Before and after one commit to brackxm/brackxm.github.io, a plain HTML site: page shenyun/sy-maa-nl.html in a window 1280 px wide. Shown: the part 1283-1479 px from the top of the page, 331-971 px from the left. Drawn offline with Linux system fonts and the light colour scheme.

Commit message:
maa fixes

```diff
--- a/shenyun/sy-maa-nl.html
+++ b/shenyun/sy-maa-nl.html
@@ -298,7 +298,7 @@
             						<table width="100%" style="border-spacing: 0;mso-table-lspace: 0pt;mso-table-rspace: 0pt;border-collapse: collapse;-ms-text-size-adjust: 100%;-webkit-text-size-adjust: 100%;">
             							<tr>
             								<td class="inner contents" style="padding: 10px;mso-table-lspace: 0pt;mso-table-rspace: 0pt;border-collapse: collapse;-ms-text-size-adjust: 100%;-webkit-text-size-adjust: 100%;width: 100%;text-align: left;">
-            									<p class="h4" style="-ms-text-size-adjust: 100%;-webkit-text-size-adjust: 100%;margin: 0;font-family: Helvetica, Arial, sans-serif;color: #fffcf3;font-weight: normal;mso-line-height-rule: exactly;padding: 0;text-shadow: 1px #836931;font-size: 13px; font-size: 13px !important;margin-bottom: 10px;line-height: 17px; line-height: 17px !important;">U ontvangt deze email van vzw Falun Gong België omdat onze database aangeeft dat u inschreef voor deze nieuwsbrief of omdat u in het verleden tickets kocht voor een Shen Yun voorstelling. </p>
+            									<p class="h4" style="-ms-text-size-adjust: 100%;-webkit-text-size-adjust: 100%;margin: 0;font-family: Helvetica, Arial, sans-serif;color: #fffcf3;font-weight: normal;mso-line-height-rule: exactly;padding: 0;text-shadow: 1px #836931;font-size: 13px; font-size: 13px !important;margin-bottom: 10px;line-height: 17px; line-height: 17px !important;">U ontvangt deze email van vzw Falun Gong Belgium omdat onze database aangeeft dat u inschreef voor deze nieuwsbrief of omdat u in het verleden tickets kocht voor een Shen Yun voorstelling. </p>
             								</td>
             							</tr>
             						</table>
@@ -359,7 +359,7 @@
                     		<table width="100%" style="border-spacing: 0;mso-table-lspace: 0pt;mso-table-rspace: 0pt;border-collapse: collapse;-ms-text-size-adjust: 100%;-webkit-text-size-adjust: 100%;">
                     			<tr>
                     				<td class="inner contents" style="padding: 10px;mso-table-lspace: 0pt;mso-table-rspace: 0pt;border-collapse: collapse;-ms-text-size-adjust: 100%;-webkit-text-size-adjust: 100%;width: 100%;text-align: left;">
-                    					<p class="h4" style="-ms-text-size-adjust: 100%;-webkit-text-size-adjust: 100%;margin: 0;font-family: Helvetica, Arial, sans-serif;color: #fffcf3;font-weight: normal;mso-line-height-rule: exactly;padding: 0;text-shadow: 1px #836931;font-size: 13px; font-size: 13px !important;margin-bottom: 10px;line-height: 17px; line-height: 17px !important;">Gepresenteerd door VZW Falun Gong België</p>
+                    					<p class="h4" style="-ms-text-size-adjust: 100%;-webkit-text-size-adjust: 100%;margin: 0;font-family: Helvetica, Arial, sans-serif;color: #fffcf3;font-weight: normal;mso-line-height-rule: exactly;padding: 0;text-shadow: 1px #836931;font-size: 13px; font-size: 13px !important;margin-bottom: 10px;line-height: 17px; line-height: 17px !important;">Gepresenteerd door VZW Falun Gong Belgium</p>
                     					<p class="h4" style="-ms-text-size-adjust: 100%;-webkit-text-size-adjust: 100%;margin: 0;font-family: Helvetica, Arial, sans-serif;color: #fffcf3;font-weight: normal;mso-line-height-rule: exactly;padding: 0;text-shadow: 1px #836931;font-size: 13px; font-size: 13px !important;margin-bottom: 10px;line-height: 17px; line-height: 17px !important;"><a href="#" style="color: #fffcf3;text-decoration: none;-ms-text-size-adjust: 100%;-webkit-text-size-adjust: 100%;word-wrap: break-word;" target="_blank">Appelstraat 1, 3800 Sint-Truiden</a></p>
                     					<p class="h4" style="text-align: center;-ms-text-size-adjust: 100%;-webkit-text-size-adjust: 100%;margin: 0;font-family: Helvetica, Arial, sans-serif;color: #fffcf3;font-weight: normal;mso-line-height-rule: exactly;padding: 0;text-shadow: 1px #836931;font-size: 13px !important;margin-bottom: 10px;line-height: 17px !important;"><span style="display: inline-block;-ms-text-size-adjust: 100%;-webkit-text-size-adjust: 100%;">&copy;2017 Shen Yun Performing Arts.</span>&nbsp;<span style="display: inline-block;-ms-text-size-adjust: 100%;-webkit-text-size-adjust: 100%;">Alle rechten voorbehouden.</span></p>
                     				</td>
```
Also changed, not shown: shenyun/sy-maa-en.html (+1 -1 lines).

--------------------------------

Work item: Each record needs to be copied out again, letter for letter.

Task answer:
Before and after one commit to brackxm/brackxm.github.io, a plain HTML site: page shenyun/sy-maa-nl.html in a window 1280 px wide. Shown: the part 1283-1479 px from the top of the page, 331-971 px from the left. Drawn offline with Linux system fonts and the light colour scheme.

Commit message:
maa fixes

```diff
--- a/shenyun/sy-maa-nl.html
+++ b/shenyun/sy-maa-nl.html
@@ -298,7 +298,7 @@
             						<table width="100%" style="border-spacing: 0;mso-table-lspace: 0pt;mso-table-rspace: 0pt;border-collapse: collapse;-ms-text-size-adjust: 100%;-webkit-text-size-adjust: 100%;">
             							<tr>
             								<td class="inner contents" style="padding: 10px;mso-table-lspace: 0pt;mso-table-rspace: 0pt;border-collapse: collapse;-ms-text-size-adjust: 100%;-webkit-text-size-adjust: 100%;width: 100%;text-align: left;">
-            									<p class="h4" style="-ms-text-size-adjust: 100%;-webkit-text-size-adjust: 100%;margin: 0;font-family: Helvetica, Arial, sans-serif;color: #fffcf3;font-weight: normal;mso-line-height-rule: exactly;padding: 0;text-shadow: 1px #836931;font-size: 13px; font-size: 13px !important;margin-bottom: 10px;line-height: 17px; line-height: 17px !important;">U ontvangt deze email van vzw Falun Gong België omdat onze database aangeeft dat u inschreef voor deze nieuwsbrief of omdat u in het verleden tickets kocht voor een Shen Yun voorstelling. </p>
+            									<p class="h4" style="-ms-text-size-adjust: 100%;-webkit-text-size-adjust: 100%;margin: 0;font-family: Helvetica, Arial, sans-serif;color: #fffcf3;font-weight: normal;mso-line-height-rule: exactly;padding: 0;text-shadow: 1px #836931;font-size: 13px; font-size: 13px !important;margin-bottom: 10px;line-height: 17px; line-height: 17px !important;">U ontvangt deze email van vzw Falun Gong Belgium omdat onze database aangeeft dat u inschreef voor deze nieuwsbrief of omdat u in het verleden tickets kocht voor een Shen Yun voorstelling. </p>
             								</td>
             							</tr>
             						</table>
@@ -359,7 +359,7 @@
                     		<table width="100%" style="border-spacing: 0;mso-table-lspace: 0pt;mso-table-rspace: 0pt;border-collapse: collapse;-ms-text-size-adjust: 100%;-webkit-text-size-adjust: 100%;">
                     			<tr>
                     				<td class="inner contents" style="padding: 10px;mso-table-lspace: 0pt;mso-table-rspace: 0pt;border-collapse: collapse;-ms-text-size-adjust: 100%;-webkit-text-size-adjust: 100%;width: 100%;text-align: left;">
-                    					<p class="h4" style="-ms-text-size-adjust: 100%;-webkit-text-size-adjust: 100%;margin: 0;font-family: Helvetica, Arial, sans-serif;color: #fffcf3;font-weight: normal;mso-line-height-rule: exactly;padding: 0;text-shadow: 1px #836931;font-size: 13px; font-size: 13px !important;margin-bottom: 10px;line-height: 17px; line-height: 17px !important;">Gepresenteerd door VZW Falun Gong België</p>
+                    					<p class="h4" style="-ms-text-size-adjust: 100%;-webkit-text-size-adjust: 100%;margin: 0;font-family: Helvetica, Arial, sans-serif;color: #fffcf3;font-weight: normal;mso-line-height-rule: exactly;padding: 0;text-shadow: 1px #836931;font-size: 13px; font-size: 13px !important;margin-bottom: 10px;line-height: 17px; line-height: 17px !important;">Gepresenteerd door VZW Falun Gong Belgium</p>
                     					<p class="h4" style="-ms-text-size-adjust: 100%;-webkit-text-size-adjust: 100%;margin: 0;font-family: Helvetica, Arial, sans-serif;color: #fffcf3;font-weight: normal;mso-line-height-rule: exactly;padding: 0;text-shadow: 1px #836931;font-size: 13px; font-size: 13px !important;margin-bottom: 10px;line-height: 17px; line-height: 17px !important;"><a href="#" style="color: #fffcf3;text-decoration: none;-ms-text-size-adjust: 100%;-webkit-text-size-adjust: 100%;word-wrap: break-word;" target="_blank">Appelstraat 1, 3800 Sint-Truiden</a></p>
                     					<p class="h4" style="text-align: center;-ms-text-size-adjust: 100%;-webkit-text-size-adjust: 100%;margin: 0;font-family: Helvetica, Arial, sans-serif;color: #fffcf3;font-weight: normal;mso-line-height-rule: exactly;padding: 0;text-shadow: 1px #836931;font-size: 13px !important;margin-bottom: 10px;line-height: 17px !important;"><span style="display: inline-block;-ms-text-size-adjust: 100%;-webkit-text-size-adjust: 100%;">&copy;2017 Shen Yun Performing Arts.</span>&nbsp;<span style="display: inline-block;-ms-text-size-adjust: 100%;-webkit-text-size-adjust: 100%;">Alle rechten voorbehouden.</span></p>
                     				</td>
```
Also changed, not shown: shenyun/sy-maa-en.html (+1 -1 lines).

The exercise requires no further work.